One thing I love about being Catholic is the emphasis we place on relationship with our heavenly friends, the saints. Their lives can inspire us and our children to heroic virtue, their writings and words encourage us in our own growth in holiness, and their closeness to God gives us allies we can approach in prayer, knowing they can place our needs at the feet of Christ.
Over the years, I’ve come to find saints who truly feel like close friends on my own spiritual journey, and I want my children to find their own companion saints as they grow and seek God’s will in their lives, too.
Here are some super simple ways I help my children befriend the saints:

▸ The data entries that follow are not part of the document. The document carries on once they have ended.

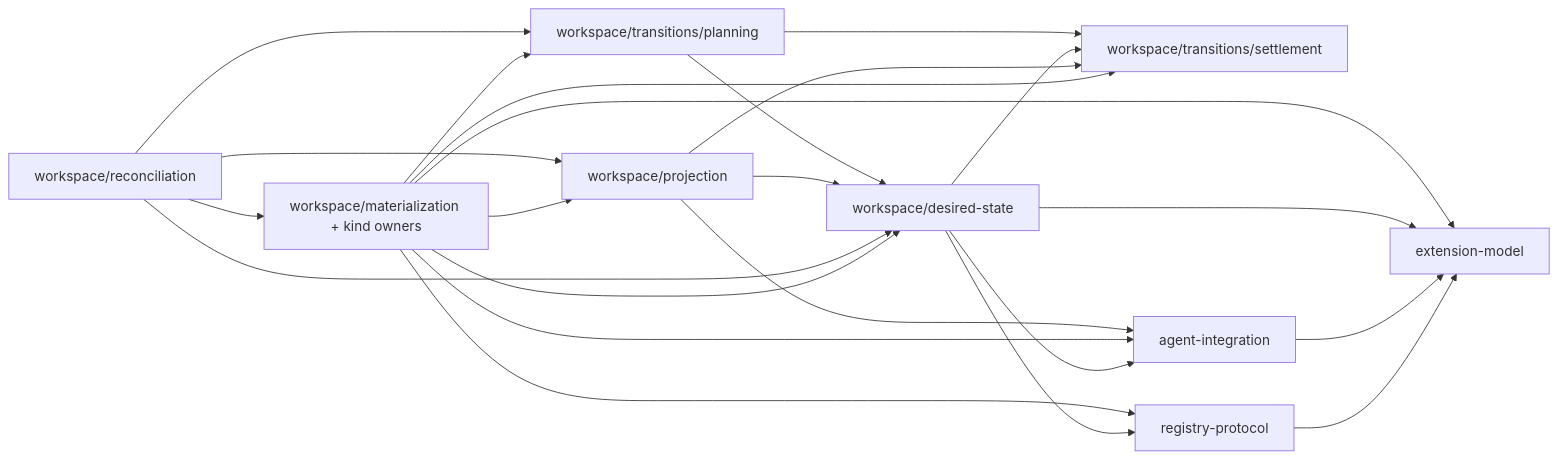
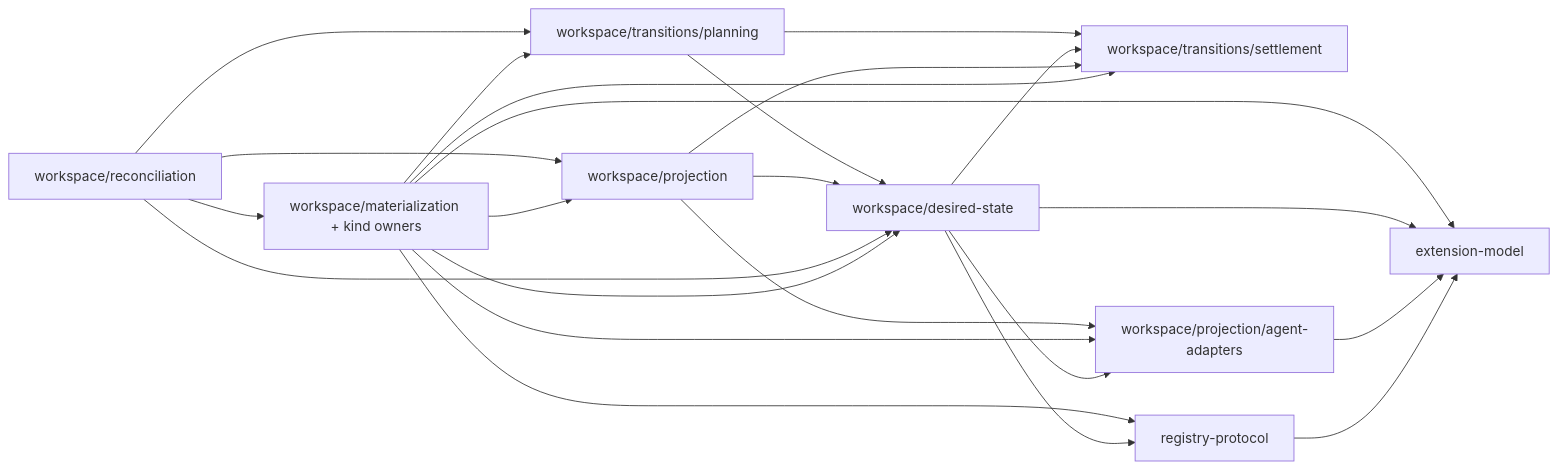
The diagram in docs/architecture/package-architecture.md (agentxm/axm), drawn with Mermaid before and after one commit. The commit also changed other lines of this file and 1682 other files, not shown here.

````diff
--- a/docs/architecture/package-architecture.md
+++ b/docs/architecture/package-architecture.md
@@ -259,25 +268,25 @@
 ```mermaid
 flowchart LR
   OPERATIONS["workspace/transitions/planning"] --> STATE["workspace/desired-state"]
   OPERATIONS --> TRANSACTIONS["workspace/transitions/settlement"]
   STATE --> TRANSACTIONS
   PROJECTION["workspace/projection"] --> STATE
   PROJECTION --> TRANSACTIONS
-  PROJECTION --> AGENT_INTEGRATION["agent-integration"]
+  PROJECTION --> AGENT_ADAPTERS["workspace/projection/agent-adapters"]
   RECONCILIATION["workspace/reconciliation"] --> MATERIALIZATION["workspace/materialization + kind owners"]
   RECONCILIATION --> OPERATIONS
   RECONCILIATION --> STATE
   RECONCILIATION --> PROJECTION
   MATERIALIZATION --> PROJECTION
   MATERIALIZATION --> OPERATIONS
   MATERIALIZATION --> STATE
   MATERIALIZATION --> TRANSACTIONS
-  MATERIALIZATION --> AGENT_INTEGRATION
+  MATERIALIZATION --> AGENT_ADAPTERS
   MATERIALIZATION --> PROTOCOL["registry-protocol"]
   MATERIALIZATION --> MODEL["extension-model"]
-  STATE --> AGENT_INTEGRATION
+  STATE --> AGENT_ADAPTERS
   STATE --> PROTOCOL
   STATE --> MODEL
-  AGENT_INTEGRATION --> MODEL
+  AGENT_ADAPTERS --> MODEL
   PROTOCOL --> MODEL
 ```
````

- Ask their intercession. This can be super quick and simple, like asking for St. Anthony’s help when something is lost (my almost 5 year old especially appreciates St. Anthony when a toy has gone missing), or reciting a saint’s name followed by “pray for us!” at the end of a family prayer. You can also invoke many saints together in your intercessory prayer by doing a “litany of saints” together as a family (our kids hold up their wooden saint dolls and we ask each saint to pray for us, before they return the little figurine to their small cathedral). Getting to know what each saint is the patron saint of can also help you, as a parent or grandparent, ask particular saints for their intercession throughout the day or in unique circumstances. For example, St. Rita is the patroness of impossible causes and hopeless situations – she might be a young child’s best friend in the middle of a tantrum! Or St. Joseph can be invoked by dad before he starts a project with the kids. We ask for Mother Mary, Queen of All Saints, to pray for us many times a day at our house.

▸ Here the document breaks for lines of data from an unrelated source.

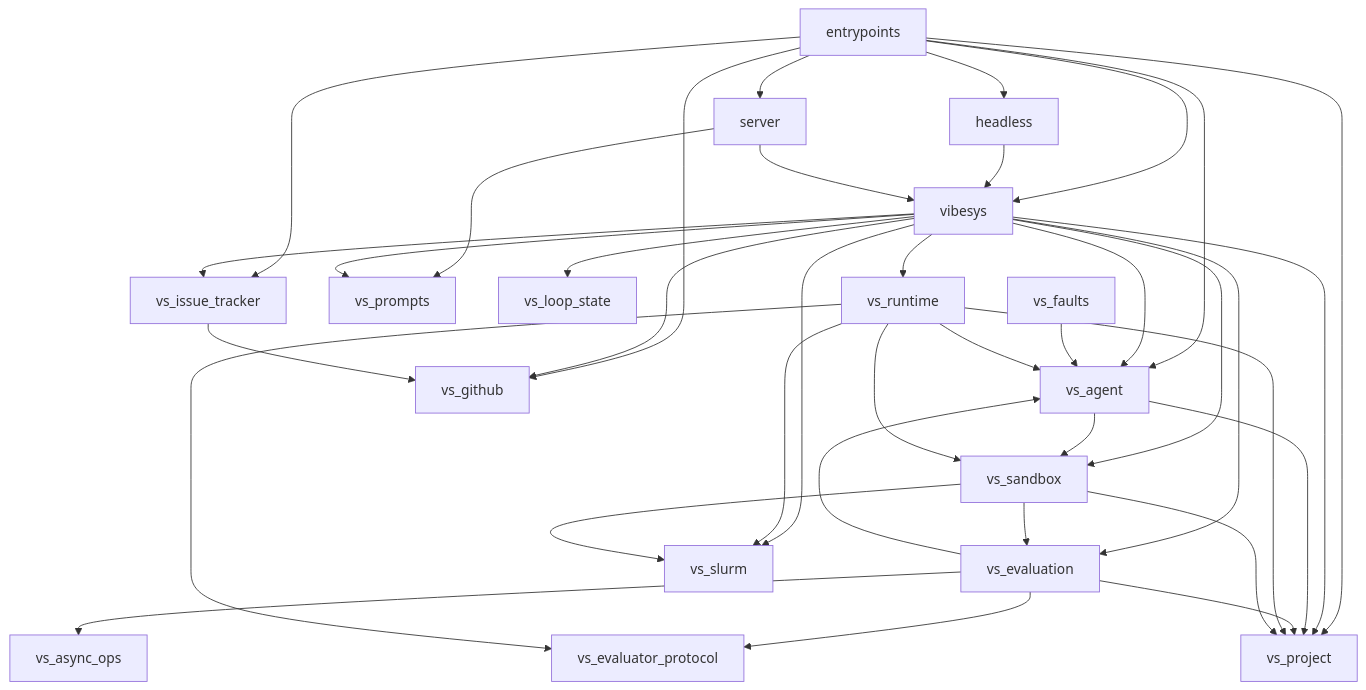
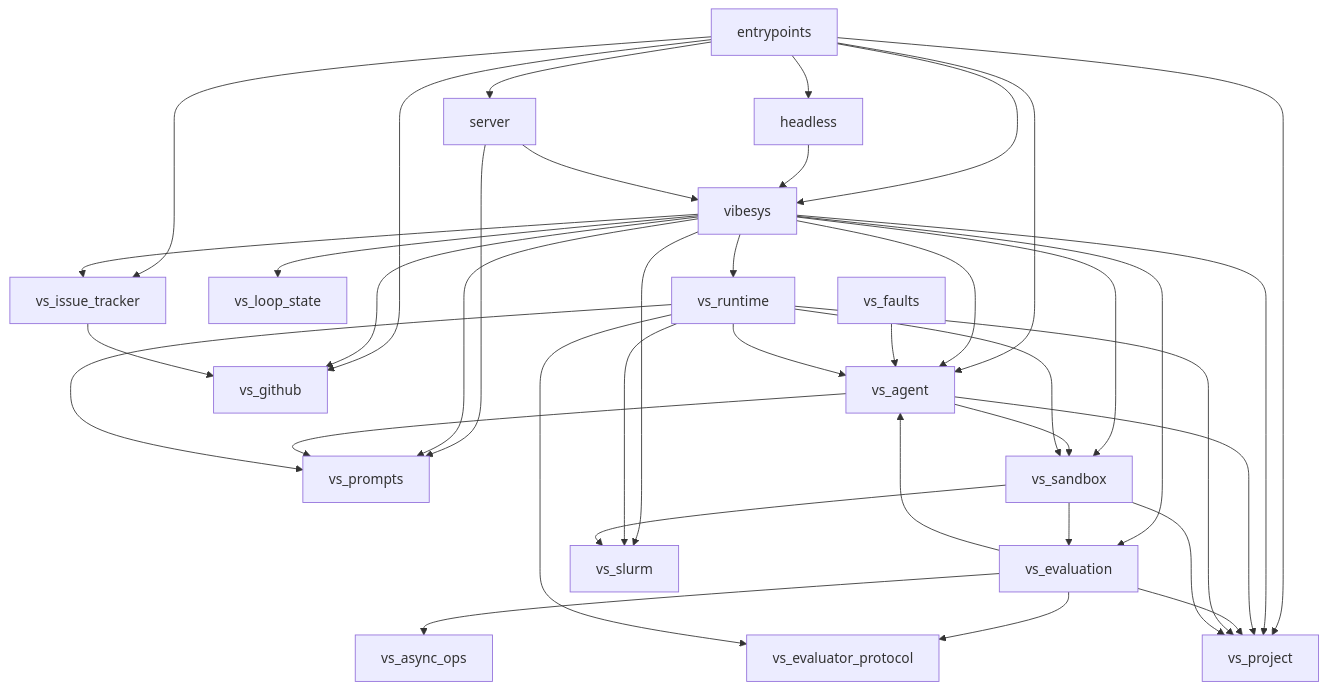
Before and after one commit to AyanBinRafaih/vibe-serve: the first of 3 diagrams in docs/contributing/architecture.md, drawn with Mermaid. The commit also changed other lines of this file and 30 other files, not shown here.

````diff
--- a/docs/contributing/architecture.md
+++ b/docs/contributing/architecture.md
@@ -70,39 +70,41 @@
 ```mermaid
 graph TD
     entrypoints --> headless
     entrypoints --> server
     entrypoints --> vibesys
     entrypoints --> vs_agent
     entrypoints --> vs_github
     entrypoints --> vs_issue_tracker
     entrypoints --> vs_project
     headless --> vibesys
     server --> vibesys
     server --> vs_prompts
     vibesys --> vs_agent
     vibesys --> vs_evaluation
     vibesys --> vs_github
     vibesys --> vs_issue_tracker
     vibesys --> vs_loop_state
     vibesys --> vs_project
     vibesys --> vs_prompts
     vibesys --> vs_runtime
     vibesys --> vs_sandbox
     vibesys --> vs_slurm
     vs_agent --> vs_project
+    vs_agent --> vs_prompts
     vs_agent --> vs_sandbox
     vs_evaluation --> vs_agent
     vs_evaluation --> vs_async_ops
     vs_evaluation --> vs_evaluator_protocol
     vs_evaluation --> vs_project
     vs_faults --> vs_agent
     vs_issue_tracker --> vs_github
     vs_runtime --> vs_agent
     vs_runtime --> vs_evaluator_protocol
     vs_runtime --> vs_project
+    vs_runtime --> vs_prompts
     vs_runtime --> vs_sandbox
     vs_runtime --> vs_slurm
     vs_sandbox --> vs_evaluation
     vs_sandbox --> vs_project
     vs_sandbox --> vs_slurm
 ```
````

- Read saint-themed books. Our current favorite is Cloud of Witnesses: A Child’s First Book of Saints, our first board book in the FirstFaithTreasury.com series. It’s filled with simple but profound lessons from well-known saints; each page gives the child a short, memorable quote accompanied by a beautiful illustration of the saint who spoke or wrote it. We read one page together in the morning each day, repeating it a few times. It gives older kids and parents some beautiful wisdom to reflect on throughout the day, and for the little ones, those words can start to sink into their hearts as they gaze at the adorable pictures! There are so many excellent saint books out there from Catholic publishers these days. Reading is a great way to foster your child’s friendship with the saints. I share more of my favorite saint books here.

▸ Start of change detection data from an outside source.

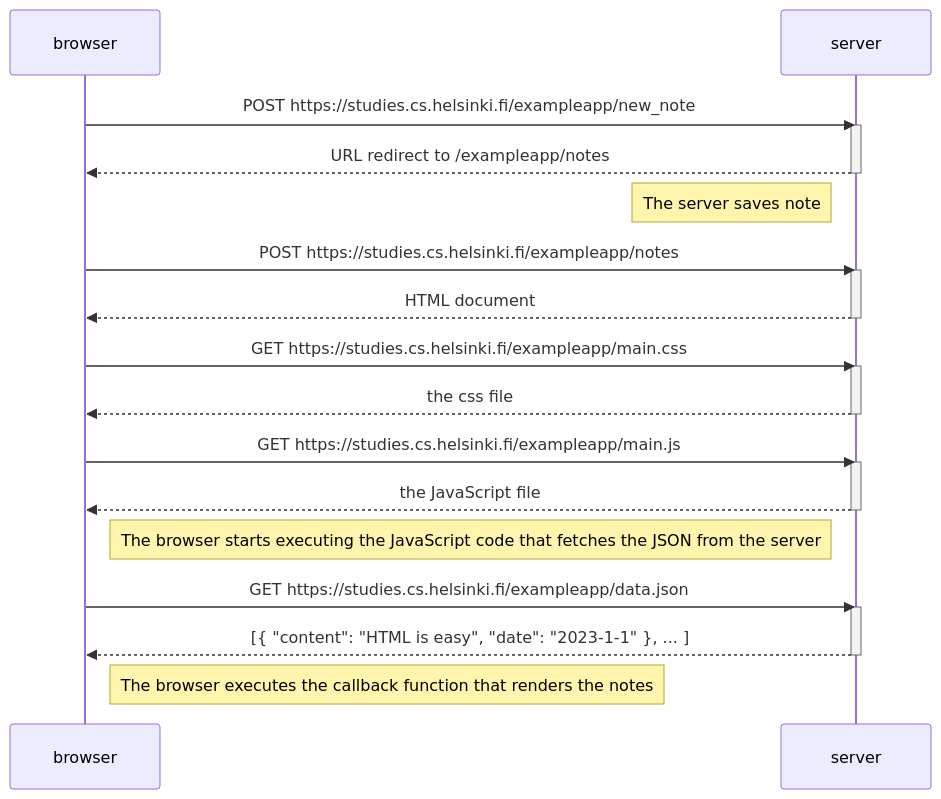
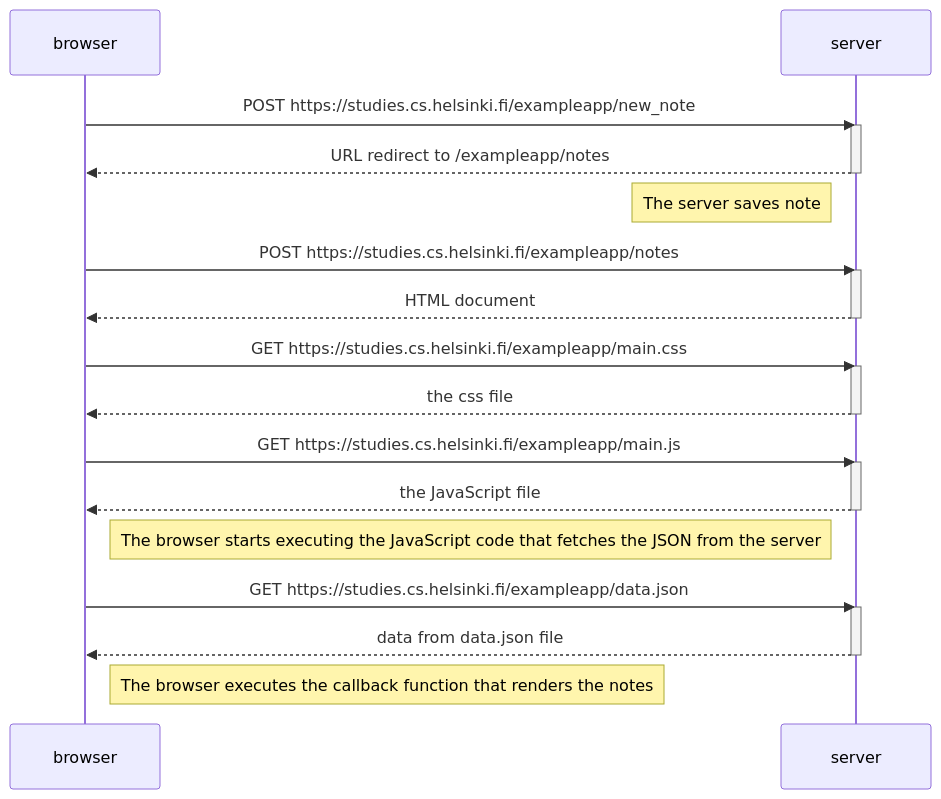
The diagram in part0/0.4/notesDiagram.md (TadiusSapfiro/fullstackOpenStudy), drawn with Mermaid before and after one commit.

Commit message:
Update server response description in notesDiagram.md

````diff
--- a/part0/0.4/notesDiagram.md
+++ b/part0/0.4/notesDiagram.md
@@ -1,36 +1,36 @@
 ```mermaid
 sequenceDiagram
 participant browser
 participant server
 
     browser->>server: POST https://studies.cs.helsinki.fi/exampleapp/new_note
     activate server
     server-->>browser: URL redirect to /exampleapp/notes
     deactivate server
     Note left of server: The server saves note
 
     browser->>server: POST https://studies.cs.helsinki.fi/exampleapp/notes
     activate server
     server-->>browser: HTML document
     deactivate server
 
     browser->>server: GET https://studies.cs.helsinki.fi/exampleapp/main.css
     activate server
     server-->>browser: the css file
     deactivate server
 
     browser->>server: GET https://studies.cs.helsinki.fi/exampleapp/main.js
     activate server
     server-->>browser: the JavaScript file
     deactivate server
 
     Note right of browser: The browser starts executing the JavaScript code that fetches the JSON from the server
 
     browser->>server: GET https://studies.cs.helsinki.fi/exampleapp/data.json
     activate server
-    server-->>browser: [{ "content": "HTML is easy", "date": "2023-1-1" }, ... ]
+    server-->>browser: data from data.json file
     deactivate server
 
     Note right of browser: The browser executes the callback function that renders the notes
 
 ```
````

- Celebrate their feast days. Celebrating the feast days of the saints really makes them come to life for children. It’s kind of like going to a friend’s birthday party – a special treat or activity can make the day so much sweeter for kids, and associating it with someone they know in heaven will make them enjoy a relationship with them that much more. Tons of Catholic blogs have ideas for celebrating their days – coloring pages, recipes from their native land, craft projects, and more.
- Display pictures of them in your home. Frame pictures of your children’s favorite saints or display a small statue of them from your local Catholic bookstore in your child’s room. Just like you put pictures of your family around your home, make sure you have some pictures of close members of your heavenly family around, too!
- Talk about their lives. Audiobooks like Once Upon a Time Saints, the Holy Heroes CDs, the Saints and Heroes DVD collection from CCC of America, and some of the great audio and video of the lives of the saints on FORMED.org are great catalysts for conversation with children about the saints. But you can even just weave in little bits of discussion throughout the day – asking questions like “What would this saint have done in this situation?” or “How can we practice this virtue, which saint so-and-so practiced so well?” Sometimes I will just say aloud to my young children, “I hope I can be as brave as St. Joan of Arc,” or make other comments about the lives and character of the saints, so they know that the saints are on my mind and that it’s good for them to be always thinking about them, too.